Up here on this part of the Maine Coast, the landscape tends to be rugged—rocky shorelines punctuated by stark pine and spruce trees, landscapes softened by the occasional meadows of a saltwater farm. Architecturally, the coast is populated by a mix of classic old New England architecture, utilitarian structures, and summer cottages, most of which follow the traditional, fairly organic shingled bungalow or cottage styles. A few times, genuine grandeur comes into play, and in the early 20th century, quite a number of Italian style villas, stucco with red tile roofs sprang up in the more fashionable locations. In recent years, a few modernist buildings have made inroads—as I type this, a lavish compound by Gwathmey Siegel, more usually associated with the Hamptons, is going up in nearby Northeast Harbor, replacing a simple old cottage by Peabody & Stearns. But to the architecturally aware boater along the coast, few sights are more surprising than this house, a prairie style house that has somehow blown in and landed on a rocky ledge amidst the pine and spruce on the harbor shore, a location as far in spirit from the midwestern prairies as can be imagined.
The house was built for Otis Ward Hinckley, owner of the Hinckley & Schmidt bottling company in Chicago. Mr. Hinckley had Maine roots, being the great-grandson of Reverend Jonathan Fisher (see last Saturday’s post).
Side view from drive.
O.W. Hinckley’s main residence was a roomy traditional house in the Chicago suburb of Evanston, near Oak Park. where Frank Lloyd Wright was developing his distinctive early style. It is obvious that Hinckley was well aware of the work going on in the Chicago area. Gossip has always had it that he contacted Wright to design this house, and stern Yankee businessman that he was, found Wright too expensive and uncompromising.

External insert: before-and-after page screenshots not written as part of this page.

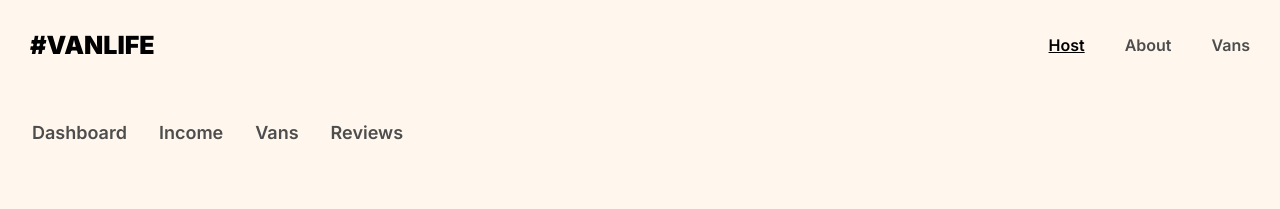
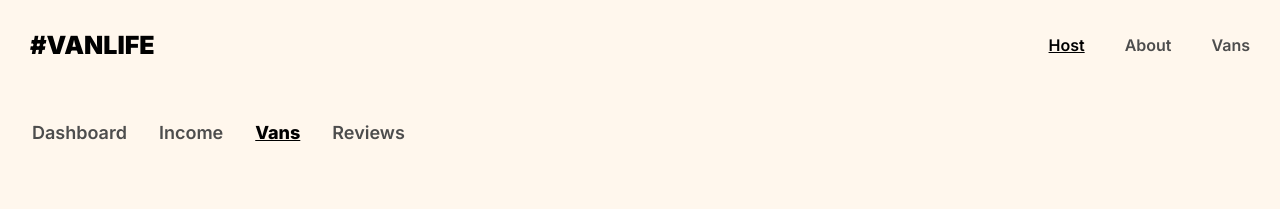
Before and after one commit to SlinkyCollins/Van-Life, a React (Vite) app: page /host/listedvans/1/photo in a window 1280 px wide. Shown: the top 209 px of the page. Built offline with nearby package versions, Linux system fonts and the light colour scheme.

Commit message:
Fixed active listed vans navbar item bug

```diff
--- a/src/components/pages/Host.jsx
+++ b/src/components/pages/Host.jsx
@@ -1,15 +1,17 @@
 import Navbar2 from "../Navbar2"
 import { NavLink, Outlet, useLocation } from "react-router-dom"
+
 
 
 const Host = () => {
   const { pathname } = useLocation();
 
+
   return (
-    <div style={{background: "rgba(255, 247, 237, 1)"}}>
+    <div style={{ background: "rgba(255, 247, 237, 1)" }}>
       <Navbar2 />
-      <nav style={{position: "sticky", padding: "2rem", top: "0", left: "0", zIndex: "1000", background: "rgba(255, 247, 237, 1)"}}>
-        <ul style={{ display: "flex", gap: "2rem", fontWeight: "500", fontSize: "1.125rem", textAlign: "center",alignItems: "center"}}>
+      <nav style={{ position: "sticky", padding: "2rem", top: "0", left: "0", zIndex: "1000", background: "rgba(255, 247, 237, 1)" }}>
+        <ul style={{ display: "flex", gap: "2rem", fontWeight: "500", fontSize: "1.125rem", textAlign: "center", alignItems: "center" }}>
           <li style={{ listStyleType: "none" }}>
             <NavLink
               to=""
@@ -38,10 +40,10 @@ const Host = () => {
             <NavLink
               to="listedvans"
               style={{
-              textDecoration: pathname === "/host/listedvans" ? "underline" : "none",
-              color: pathname === "/host/listedvans" ? "#000" : "#4D4D4D",
+                textDecoration: pathname.startsWith("/host/listedvans") ? "underline" : "none",
+                color: pathname.startsWith("/host/listedvans") ? "#000" : "#4D4D4D",
                 fontSize: "18px",
-              fontWeight: pathname === "/host/listedvans" ? "800" : "600"
+                fontWeight: pathname.startsWith("/host/listedvans") ? "800" : "600",
               }}>
               Vans
             </NavLink>
--- a/src/components/pages/VanInfo.jsx
+++ b/src/components/pages/VanInfo.jsx
@@ -23,9 +23,9 @@ const VanInfo = () => {
      const van = vansData.find(van => van.id === id);
 
      if (!van) {
-         return <div style={{padding: "1rem 2rem 2rem"}}>
-            <p style={{marginBottom: "1rem"}}>No van found with ID: <span style={{color: "red", fontWeight: "600"}}>{id}</span></p>
-            <Link to="/host/listedvans"><button style={{padding: ".2rem .8rem", fontSize: "1rem"}}>Go back</button></Link>
+         return <div style={{padding: "5em 2rem 15.74rem", textAlign: "left"}}>
+            <p style={{marginBottom: "2rem", fontWeight: "400", fontSize: "2rem"}}>No van found with ID: <span style={{color: "red", fontWeight: "600"}}>{id}</span></p>
+            <Link to="/host/listedvans"><button style={{padding: ".5rem 2rem", fontSize: "1rem"}}>Go back</button></Link>
          </div>;
      }
 
```
Lines whose indentation alone changed are shown as unchanged.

Whatever the true story, in 1911 Hinckley instead contacted his distant cousin, Wallace Hinckley, a recent graduate of Carnegie Tech, who had just started his career (and incidentally was one of my great-grandfather’s closest friends), and according to his daughter who later owned the house, basically said, ‘here, design me one of these’. The result was a house loosely modeled on the Ward Willitts house by Wright, but far more simply detailed. The cost was $15,000. Inside, there were six rooms centered around a huge living room. The Prairie influence did not carry over to the interiors, which were in standard issue Maine summer house Arts & Crafts, with a large beach stone fireplace on the interior wall.
The little estate, including a charming water tower, was inherited by O.W. Hinckley’s daughter, Ethelwynne, who, selling her father’s company to Schweppes, decamped Chicago for the more convivial Colony Club in the winter, and her Prairie style house in Maine in the summer. The house is still in private hands, and is listed in the National Register of Historic places—-as a rare example of the Prairie style adapted to the Maine Coast, of course.
By way of comparison, the actual Willits House by Wright